Alongside new releases by Justin Adams & Juldeh Camara, Little Axe, Daby Toure and others, classic catalog titles are being re-issued with bonus material. These include the long-unavailable Star Rise, featuring Nusrat Fateh Ali Khan remixed by Talvin Singh, Nitin Sawhney, Asian Dub Foundation, State of Bengal, and others.

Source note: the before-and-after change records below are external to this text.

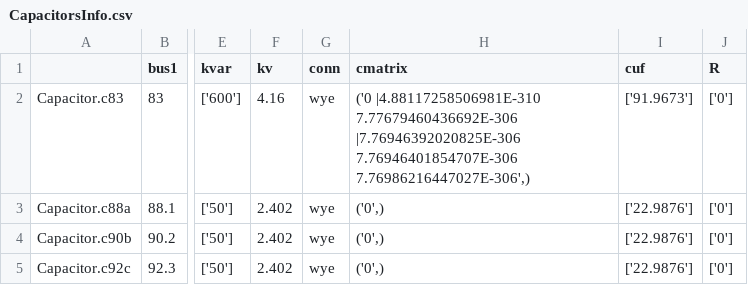
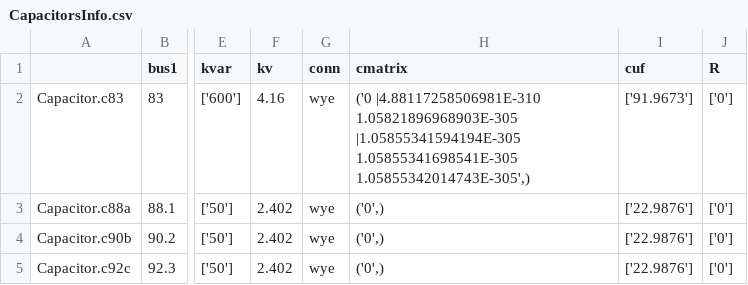
Before and after one commit to NREL/PyDSS, a CSV file: examples/harmonics/Exports/static/CapacitorsInfo.csv, drawn as a sheet; only a part is shown, gaps mark what is left out; the diff names each change by its address in the sheet, - before the commit and + after, or states it on an @@ line.

```diff
--- a/examples/harmonics/Exports/static/CapacitorsInfo.csv
+++ b/examples/harmonics/Exports/static/CapacitorsInfo.csv
-H2 (cmatrix): ('0 |4.88117258506981E-310 7.77679460436692E-306 |7.76946392020825E-306 7.76946401854707E-306 7.76986216447027E-306',)
+H2 (cmatrix): ('0 |4.88117258506981E-310 1.05821896968903E-305 |1.05855341594194E-305 1.05855341698541E-305 1.05855342014743E-305',)
```
Also changed, not shown: 26 other files.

Real World Records moves forward while looking back, marking 20 years of innovation in music.